    32. THE WOLFPACK SYSTEM • DEFINITION: • MULTIPLE U-BOAT ATTACKS ON CONVOYS • ORIGIN: • GERMANS HAD DECYPHERED BRIT. NAVAL CODES • MOVEMENT / LOCATION OF CONVOYS COULD BE MORE EASILY PREDICTED • TACTIC: • U-BOATS SPREAD OUT IN LINE ACROSS EXPECTED PATH OF CONVOY • U-BOAT FIRST TO SIGHT CONVOY SIGNALS TO OTHER U-BOATS • U-BOATS MOVE TO GATHER FOR ATTACK • ATTACKS OFTEN MADE AT NIGHT • RESULT? • VERY SUCCESSFUL – BECOMES PRIMARY GERMAN ATTACK METHOD • EX.: 9/21/40 – CONVOY HX 72 (42 MERCHANT SHIPS) ATTACKED 4 U-BOATS • LOSSES = 11 SHIPS, 2 BADLY DAMAGED

    33. U-BOAT STARTING ATLANTIC PATROL

    34. U-BOAT OFFICERS ON OBSERVATION DECK

    35. WORLD WAR II GERMAN U-BOAT“SCHNORKEL”

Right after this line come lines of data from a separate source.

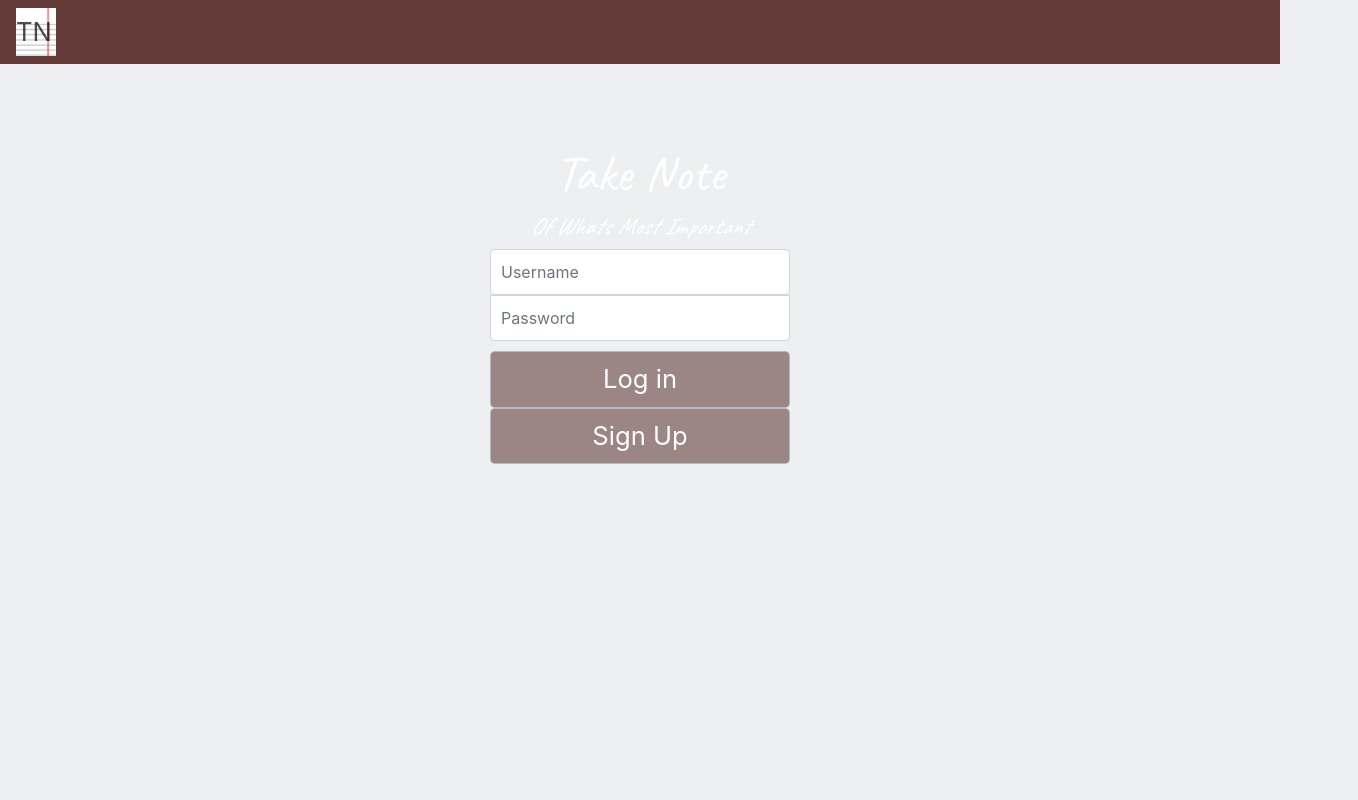
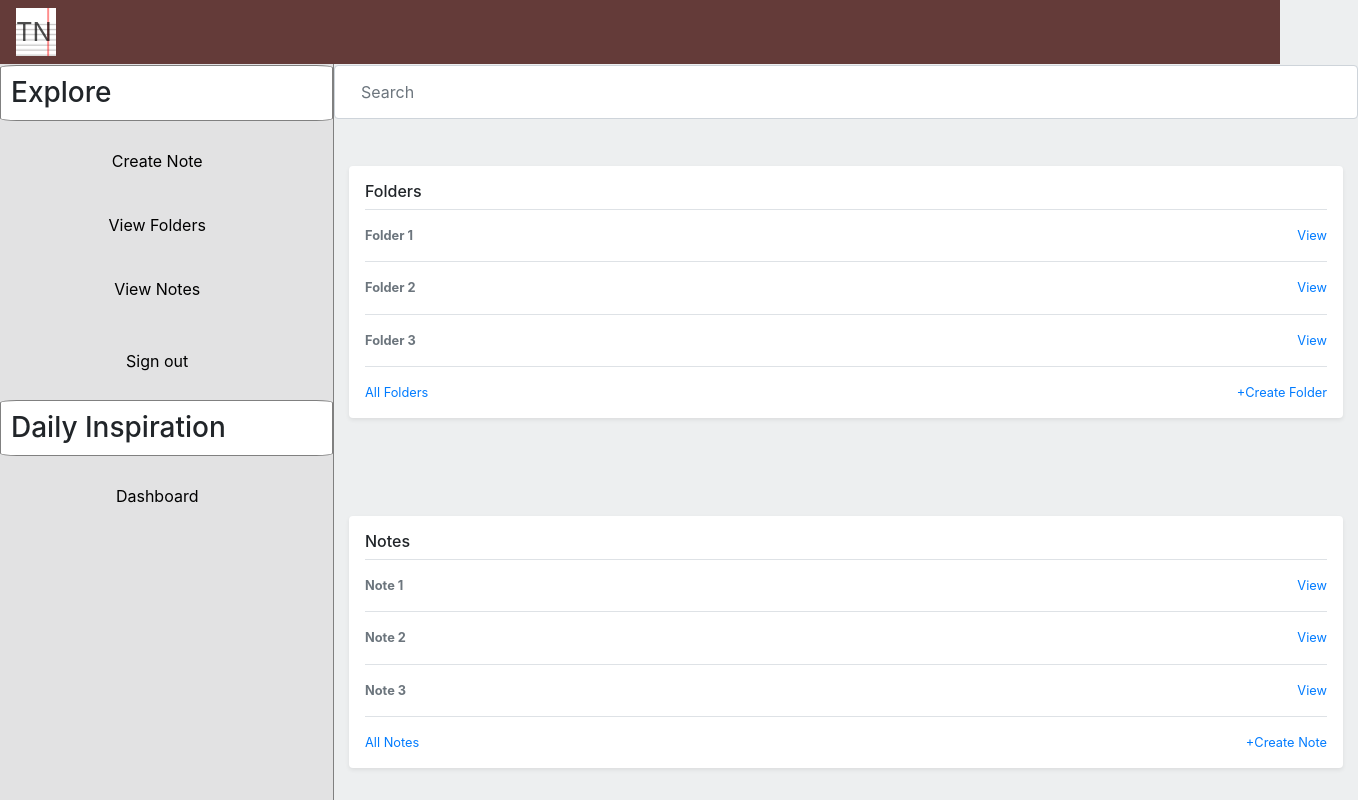
Before and after one commit to clueking1/take-note, a React (Create React App) app in the folder client/: page /member in a window 1280 px wide. Before the commit this address led to /login. Shown: the whole page, 1358 px wide, since content can reach past the window. Built offline with nearby package versions, Linux system fonts and the light colour scheme.

Commit message:
Folder and note display for the user to choose is in place

```diff
--- a/client/src/App.js
+++ b/client/src/App.js
@@ -42,9 +42,9 @@ function PrivateRoute({ children, ...rest }) {
         <Route  path="/signup">
           <Signup />
         </Route>
-        <PrivateRoute  path="/member">
+        <Route  path="/member">
           <Member />
-        </PrivateRoute>
+        </Route>
         </Switch>
       </div>
     </Router>
--- /dev/null
+++ b/client/src/components/memsComps/recentFolders.js
@@ -0,0 +1,54 @@
+import React from 'react'
+
+function ReacentFolders() {
+    return (
+    <main role="main" class="container recentDiv">
+
+
+  <div class="my-3 p-3 bg-white rounded shadow-sm">
+    <h6 class="border-bottom border-gray pb-2 mb-0">Folders</h6>
+    <div class="media text-muted pt-3">
+
+      <div class="media-body pb-3 mb-0 small lh-125 border-bottom border-gray">
+        <div class="d-flex justify-content-between align-items-center w-100">
+          <strong class="text-gray-dark">Folder 1</strong>
+          <a href="#">View</a>
+        </div>
+
+      </div>
+    </div>
+    <div class="media text-muted pt-3">
+
+      <div class="media-body pb-3 mb-0 small lh-125 border-bottom border-gray">
+        <div class="d-flex justify-content-between align-items-center w-100">
+          <strong class="text-gray-dark">Folder 2</strong>
+          <a href="#">View</a>
+        </div>
+
+      </div>
+    </div>
+    <div class="media text-muted pt-3">
+
+      <div class="media-body pb-3 mb-0 small lh-125 border-bottom border-gray">
+        <div class="d-flex justify-content-between align-items-center w-100">
+          <strong class="text-gray-dark">Folder 3</strong>
+          <a href="#">View</a>
+        </div>
+
+      </div>
+    </div>
+    <div class="d-flex justify-content-between align-items-center w-100">
+        <small class="d-block text-right mt-3">
+        <a href="#">All Folders</a>
+        </small>
+        <small class="d-block text-left mt-3">
+        <a href="#">+Create Folder</a>
+        </small>
+    </div>
+
+  </div>
+</main>
+    )
+}
+
+export default ReacentFolders
--- /dev/null
+++ b/client/src/components/memsComps/recentNotes.js
@@ -0,0 +1,54 @@
+import React from 'react'
+
+function ReacentNotes() {
+    return (
+    <main role="main" class="container recentDiv2">
+
+
+  <div class="my-3 p-3 bg-white rounded shadow-sm">
+    <h6 class="border-bottom border-gray pb-2 mb-0">Notes</h6>
+    <div class="media text-muted pt-3">
+
+      <div class="media-body pb-3 mb-0 small lh-125 border-bottom border-gray">
+        <div class="d-flex justify-content-between align-items-center w-100">
+          <strong class="text-gray-dark">Note 1</strong>
+          <a href="#">View</a>
+        </div>
+
+      </div>
+    </div>
+    <div class="media text-muted pt-3">
+
+      <div class="media-body pb-3 mb-0 small lh-125 border-bottom border-gray">
+        <div class="d-flex justify-content-between align-items-center w-100">
+          <strong class="text-gray-dark">Note 2</strong>
+          <a href="#">View</a>
+        </div>
+
+      </div>
+    </div>
+    <div class="media text-muted pt-3">
+
+      <div class="media-body pb-3 mb-0 small lh-125 border-bottom border-gray">
+        <div class="d-flex justify-content-between align-items-center w-100">
+          <strong class="text-gray-dark">Note 3</strong>
+          <a href="#">View</a>
+        </div>
+
+      </div>
+    </div>
+    <div class="d-flex justify-content-between align-items-center w-100">
+        <small class="d-block text-right mt-3">
+        <a href="#">All Notes</a>
+        </small>
+        <small class="d-block text-left mt-3">
+        <a href="#">+Create Note</a>
+        </small>
+    </div>
+
+  </div>
+</main>
+    )
+}
+
+export default ReacentNotes
--- a/client/src/pages/member/index.js
+++ b/client/src/pages/member/index.js
@@ -2,6 +2,8 @@ import React from "react";
 import SideNav from '../../components/sideNavComps/sideNav'
 import Navbar from '../../components/navBar'
 import SearchBar from '../../components/memsComps/searchBar'
+import RecentFolders from '../../components/memsComps/recentFolders'
+import RecentNotes from '../../components/memsComps/recentNotes'
 
 import "./member.css"
 
@@ -20,6 +22,10 @@ function Member() {
 
             <SearchBar />
 
+            <RecentFolders />
+
+            <RecentNotes />
+
 
         </div>
     )
--- a/client/src/pages/member/member.css
+++ b/client/src/pages/member/member.css
@@ -111,3 +111,23 @@ button:hover {
 .search {
   padding: 26px;
 }
+
+.recentDiv {
+  width: 80%;
+  position: absolute;
+  top: 0;
+  margin: 150px auto;
+  left: 0;
+  right: 0;
+  margin-left: 334px;
+}
+
+.recentDiv2 {
+  width: 80%;
+  position: absolute;
+  top: 0;
+  margin: 500px auto;
+  left: 0;
+  right: 0;
+  margin-left: 334px;
+}
```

    36. U-BOAT DURING ATTACK ON CONVOY